Inner strengths (power) are the supplies you’ve got within as you make your way down the twisting and often hard road of life. They include a positive mood, common sense, integrity, inner peace, determination, and a warm heart. Researchers have identified other strengths as well, such as self-compassion; secure attachment, emotional intelligence, learned optimism, relaxation response, self-esteem, distress tolerance, self-regulation, resilience, and executive functions.
It is scary to feel uninspired. The lack of inspiration strikes fear into the hearts of many; when students, for instance, face an assignment or test, a blank sheet of paper and a ticking clock, the fear of failure can imprison inspiration.
Equally as important as the concept of Inspiration, is the concept of Motivation. These two concepts fuel each other within an individual. When you are inspired, which is a mental thought of something to be done; to allow the translation into action or behavior, that person would require motivation.
Motivation is defined as the process that initiates, guides, and maintains goal-oriented behaviors. Motivation is what causes us to act, whether it is getting a glass of water to reduce thirst or reading a book to gain knowledge. It involves the biological, emotional, social, and cognitive forces that activate behavior. In everyday usage, the term motivation is frequently used to describe why a person does something. For example, you might say that as a student, I was so motivated to get into the psychology program that I spent many nights studying.
Anyone who has ever had a goal (like wanting to lose ten pounds or wanting to run a marathon….’ Inspiration’) probably immediately realizes that simply having the desire to accomplish something is not enough. Achieving such a goal requires the ability to persist (‘motivation’) through obstacles and endurance to keep going in spite of difficulties.

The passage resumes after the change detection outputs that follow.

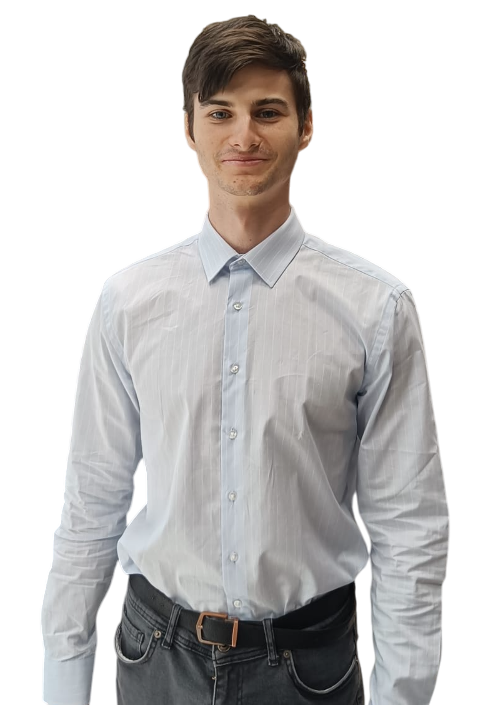
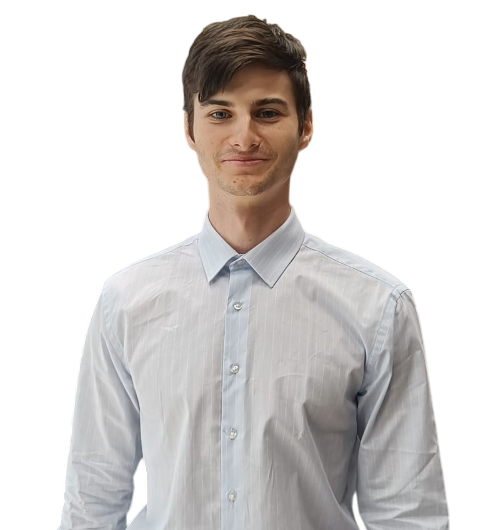
added img

diff --git a/src/App.jsx b/src/App.jsx
@@ -1,29 +1,15 @@
 import { useState } from 'react'
 import './App.css'
 import Navbar from'./components/Navbar'
-
+import AboutMe from './components/AboutMe'
 function App() {
   const [count, setCount] = useState(0)
 
   return (
-    <div>
+    <>
       <Navbar />
-      <h1>Portfolio Alexandru Serban Nicolae</h1>
-      <div className="card">
-        <button onClick={() => setCount((count) => count + 1)}>
-          count is {count}
-        </button>
-      </div>
-    </div>
-    // <>
-    //   <h1>Portfolio Alexandru Serban Nicolae</h1>
-    //   <div className="card">
-    //     <button onClick={() => setCount((count) => count + 1)}>
-    //       count is {count}
-    //     </button>
-    //   </div>
-    //   <div><a className="resume" href={pdf} target="_blank">Download Resume</a></div>
-    // </>
+      <AboutMe />
+    </>
   )
 }
 

diff --git a/src/components/AboutMe.jsx b/src/components/AboutMe.jsx
@@ -1,0 +1,10 @@
+import React from "react";
+import styles from "../components/AboutMe.module.css"
+
+export default function AboutMe() {
+    return (
+        <section className={styles.sectionAbout} id="about">
+        <img className={styles.profileImg} src="src\assets\ProfilePicture.png"></img>
+        </section>
+    )
+}

diff --git a/src/components/AboutMe.module.css b/src/components/AboutMe.module.css
@@ -1,0 +1,12 @@
+.sectionAbout{
+    display: flex;
+    width: 100%;
+    justify-content: right;
+}
+.profileImg{
+    display:flex;
+    border-radius: 100%;
+    border: 10px;
+    border-color: white;
+    
+}

diff --git a/src/App.css b/src/App.css
@@ -1,8 +1,8 @@
 #root {
-  max-width: 150%;
-  margin: 0 auto;
-  padding: 2rem;
+  width: 100%;
   text-align: center;
+  justify-items: center;
+  display: flex;
 }
 
 .card {
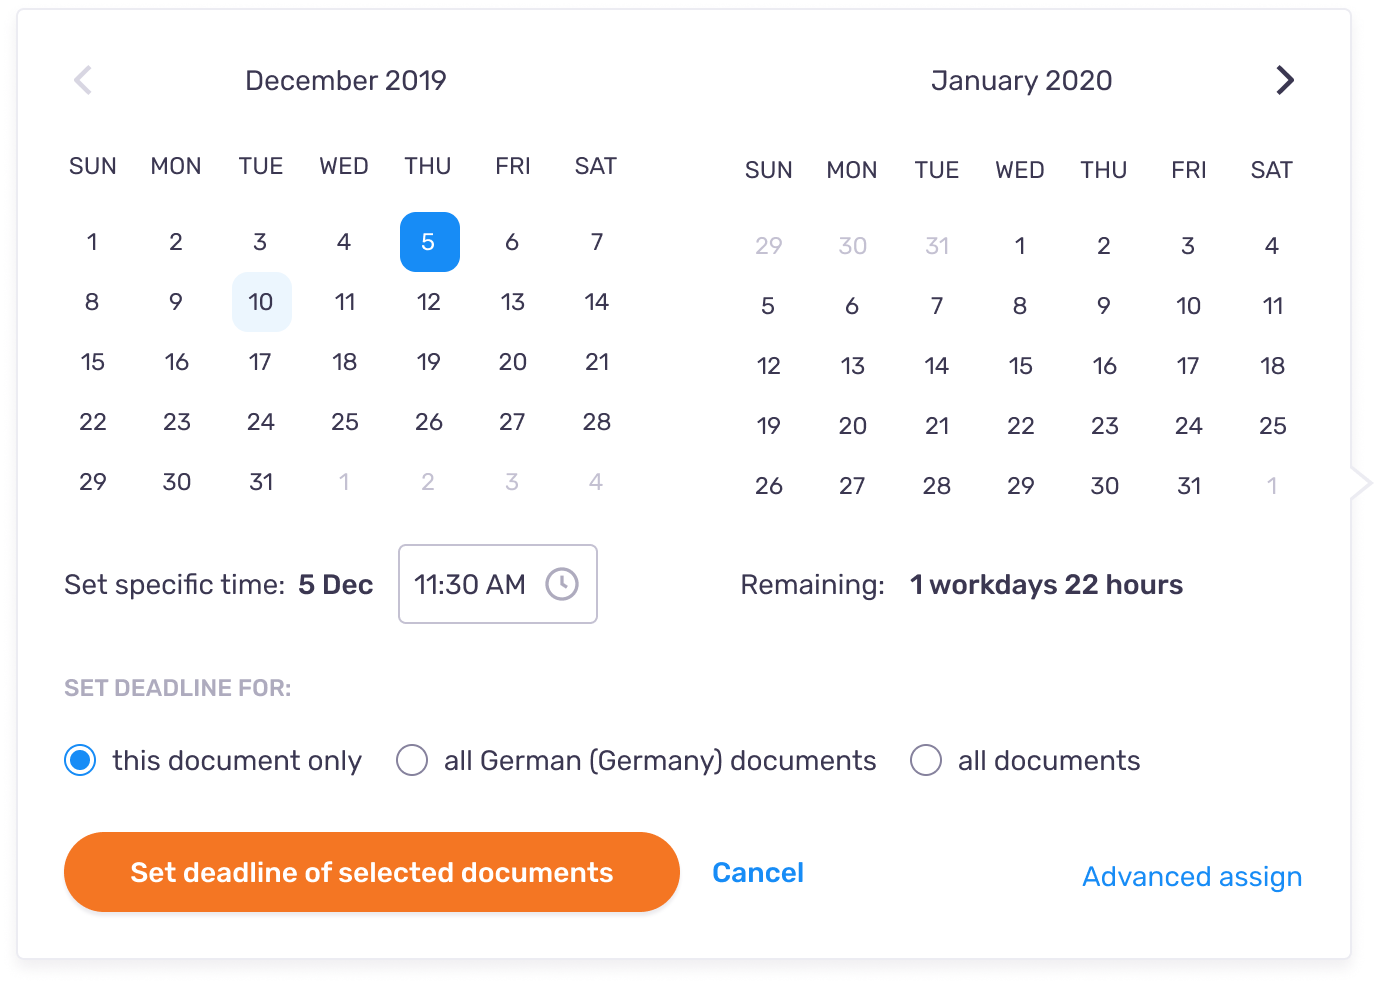
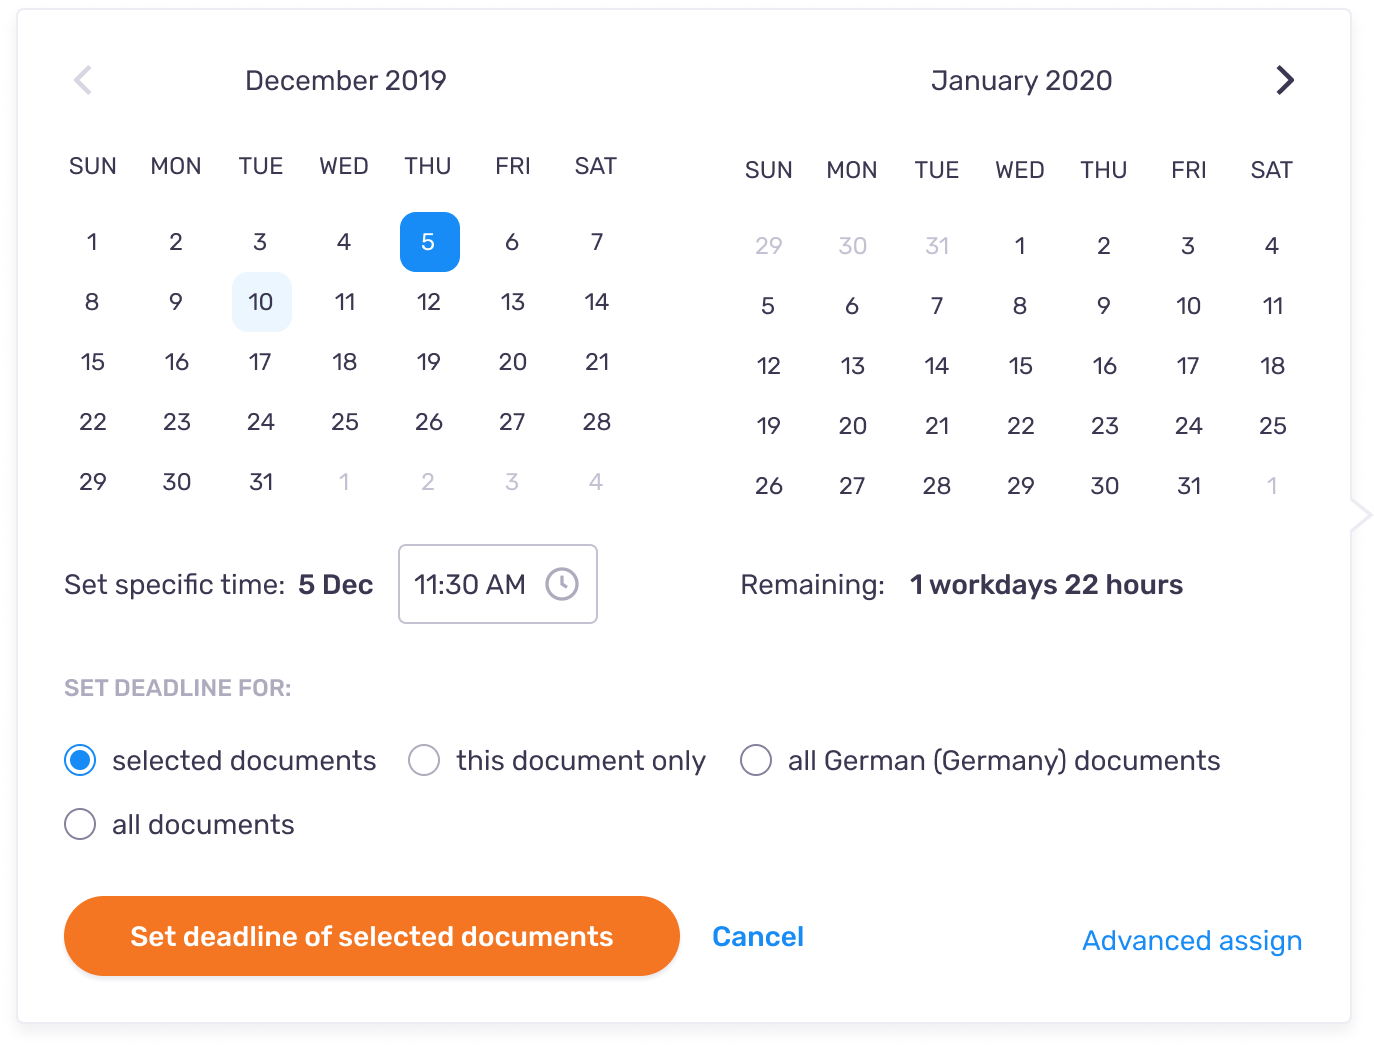
assign fix

diff --git a/prototype-document-assign/assign-test-v2.2/css/styles.css b/prototype-document-assign/assign-test-v2.2/css/styles.css
@@ -191,8 +191,8 @@ body {
     opacity: 1;
     background-image: url(../images/set-deadline-selected.png) !important;
     width: 687px;
-    height: 492px;
-    background-size: 687px 492px;
+    height: 508px;
+    background-size: 687px 508px;
 }
 
 .set-more-popout {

There are three major components to motivation: activation, persistence, and intensity. Activation involves the decision to initiate a behavior, such as enrolling in a psychology class. Persistence is the continued effort toward a goal even though obstacles may exist, such as taking more psychology courses in order to earn a degree although it requires a significant investment of time, energy, and resources. Finally, intensity can be seen in the concentration and vigor that goes into pursuing a goal. For example, one student might coast by without much effort, while another student will study regularly, participate in discussions and take advantage of research opportunities outside of class.
“If you want to succeed in the world must make your own opportunities as you go on. The man who waits for some seventh wave to toss him on dry land will find that the seventh wave is a long time a coming. You can commit no greater folly than to sit by the roadside until someone comes along and invites you to ride with him to wealth or influence.”
John B. Gough